(Web page edit records)
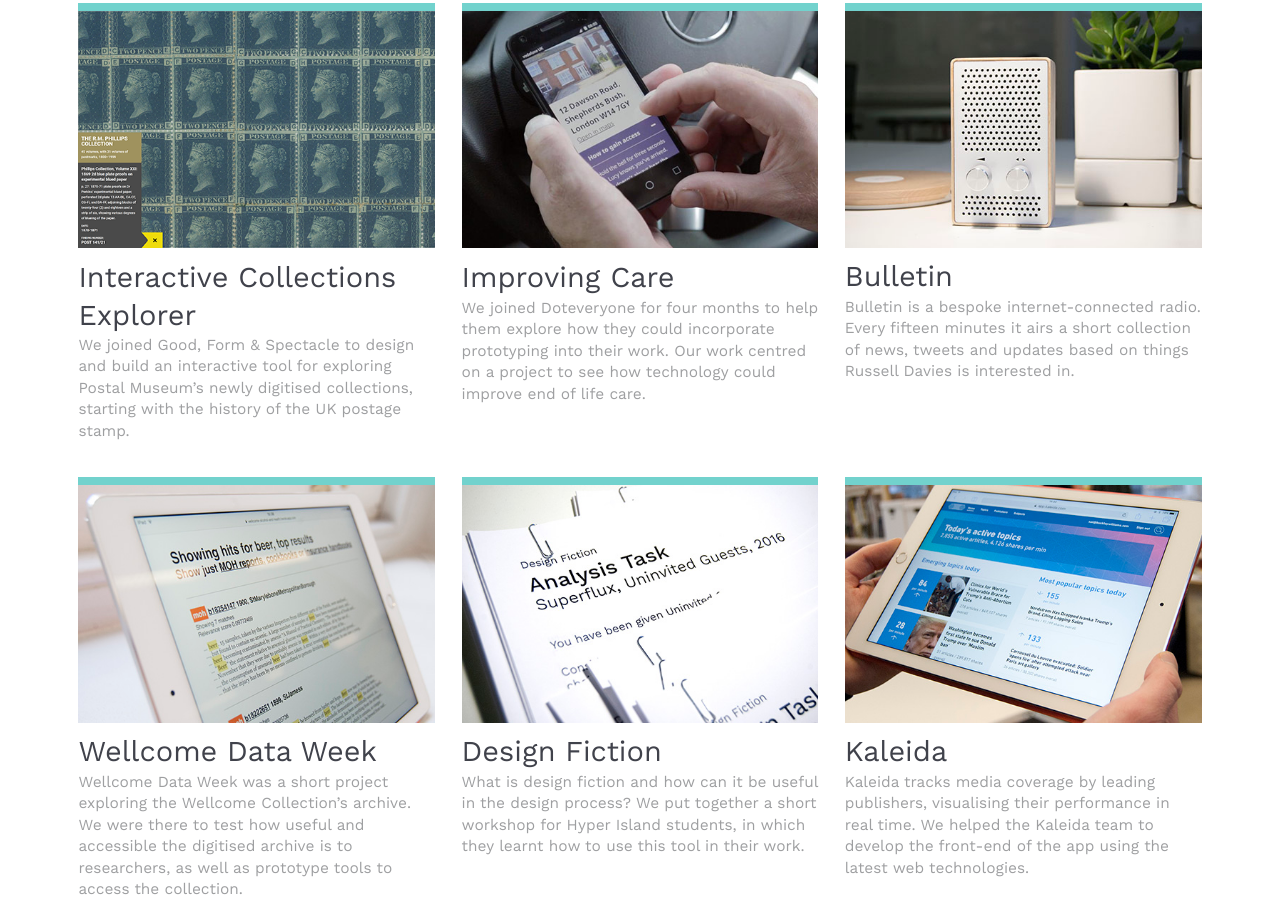
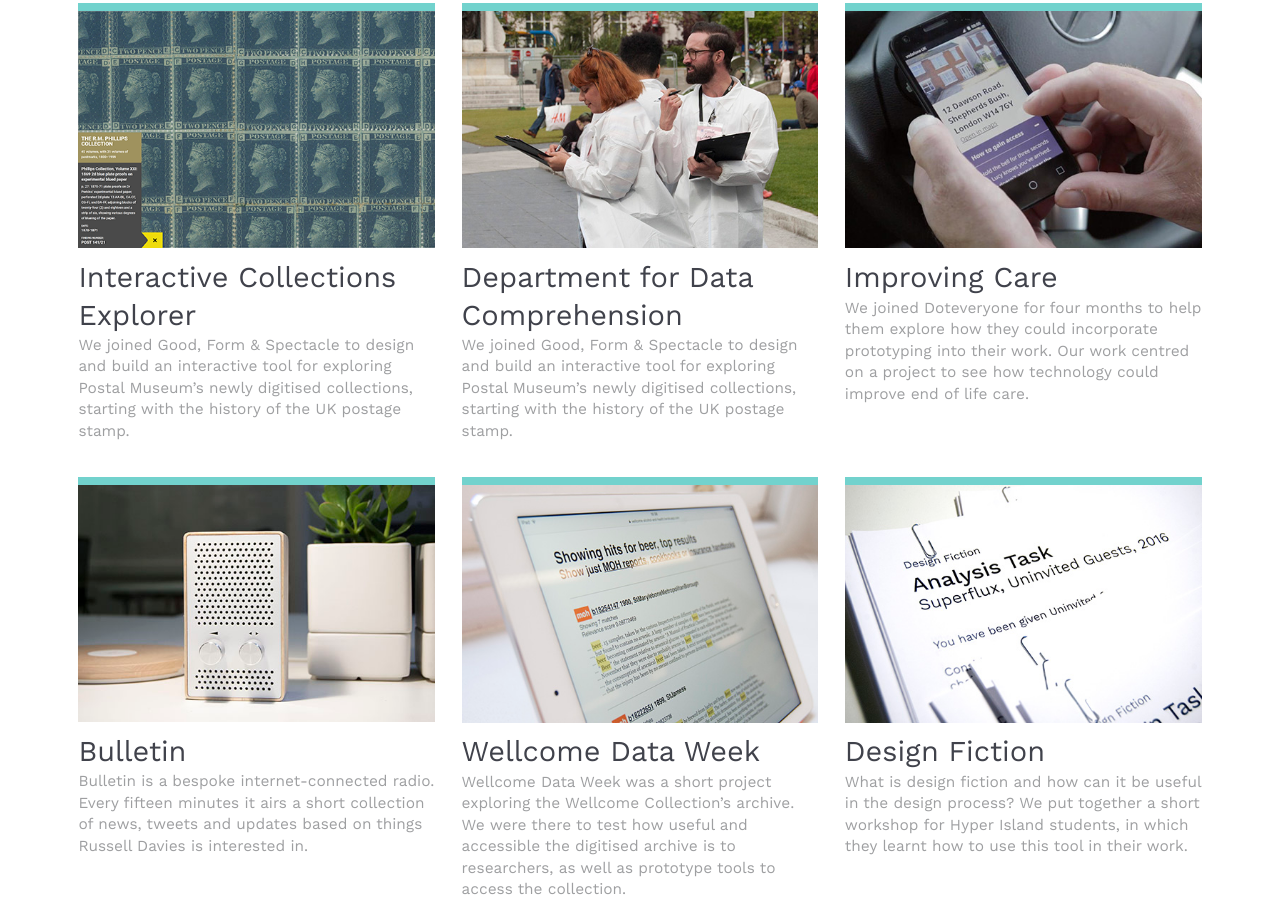
Before and after one commit to buckleywilliams/buckleywilliams, a Jekyll site: the page built from projects.html, in a window 1280 px wide and 900 px high, scrolled down 338 px. Built offline with Jekyll 4.4.1, drawn with Linux system fonts in a browser that asks for light colours.

Commit message:
Add the data workshop project page

```diff
--- /dev/null
+++ b/_projects/department-for-data-comprehension.html
@@ -0,0 +1,20 @@
+---
+layout: project
+name: Department for Data Comprehension
+client: Manchester International Festival
+description: We joined Good, Form & Spectacle to design and build an interactive tool for exploring Postal Museum’s newly digitised collections, starting with the history of the UK postage stamp.
+main_image: /assets/img/projects/data_workshop.jpg
+thumb: /assets/img/projects/data_workshop_thumb.jpg
+order: 8
+year: 2017
+---
+
+{% include large_figure.html src="/assets/img/projects/department_for_data_comprehension/presentation.jpg" alt="Workshop presentation" %}
+
+<div class="row">
+  <div class="maincol--offset">
+    <p>We developed a short workshop on working with data as a material, and run it at the <a href="http://mif.co.uk">MIF</a> for young creative practitioners coming from a variety of disciplines.</p>
+
+    <p>The task for the participants was to help develop a greater body of knowledge about Manchester. They had to decide what data should be collected, why, how to collect it, analyze it and how to communicate it to the world. Through making these decisions they got to experience data not as something cold and objective, but as a malleable tool for storytelling.</p>
+  </div>
+</div>
--- a/_projects/interactive-collections-explorer.html
+++ b/_projects/interactive-collections-explorer.html
@@ -6,7 +6,7 @@ partners: Good, Form & Spectacle
 description: We joined Good, Form & Spectacle to design and build an interactive tool for exploring Postal Museum’s newly digitised collections, starting with the history of the UK postage stamp.
 main_image: /assets/img/projects/touch_table.png
 thumb: /assets/img/projects/touch_table_thumb.png
-order: 8
+order: 9
 year: 2017
 ---
 
```
Also changed, not shown: assets/img/projects/data_workshop.jpg (added), assets/img/projects/data_workshop_thumb.jpg (added), assets/img/projects/department_for_data_comprehension/presentation.jpg (added).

WHAT IS EXPECTED – Without the pictures, retype all of the data above exactly.

SOLUTION FOR THIS TASK –
Before and after one commit to buckleywilliams/buckleywilliams, a Jekyll site: the page built from projects.html, in a window 1280 px wide and 900 px high, scrolled down 338 px. Built offline with Jekyll 4.4.1, drawn with Linux system fonts in a browser that asks for light colours.

Commit message:
Add the data workshop project page

```diff
--- /dev/null
+++ b/_projects/department-for-data-comprehension.html
@@ -0,0 +1,20 @@
+---
+layout: project
+name: Department for Data Comprehension
+client: Manchester International Festival
+description: We joined Good, Form & Spectacle to design and build an interactive tool for exploring Postal Museum’s newly digitised collections, starting with the history of the UK postage stamp.
+main_image: /assets/img/projects/data_workshop.jpg
+thumb: /assets/img/projects/data_workshop_thumb.jpg
+order: 8
+year: 2017
+---
+
+{% include large_figure.html src="/assets/img/projects/department_for_data_comprehension/presentation.jpg" alt="Workshop presentation" %}
+
+<div class="row">
+  <div class="maincol--offset">
+    <p>We developed a short workshop on working with data as a material, and run it at the <a href="http://mif.co.uk">MIF</a> for young creative practitioners coming from a variety of disciplines.</p>
+
+    <p>The task for the participants was to help develop a greater body of knowledge about Manchester. They had to decide what data should be collected, why, how to collect it, analyze it and how to communicate it to the world. Through making these decisions they got to experience data not as something cold and objective, but as a malleable tool for storytelling.</p>
+  </div>
+</div>
--- a/_projects/interactive-collections-explorer.html
+++ b/_projects/interactive-collections-explorer.html
@@ -6,7 +6,7 @@ partners: Good, Form & Spectacle
 description: We joined Good, Form & Spectacle to design and build an interactive tool for exploring Postal Museum’s newly digitised collections, starting with the history of the UK postage stamp.
 main_image: /assets/img/projects/touch_table.png
 thumb: /assets/img/projects/touch_table_thumb.png
-order: 8
+order: 9
 year: 2017
 ---
 
```
Also changed, not shown: assets/img/projects/data_workshop.jpg (added), assets/img/projects/data_workshop_thumb.jpg (added), assets/img/projects/department_for_data_comprehension/presentation.jpg (added).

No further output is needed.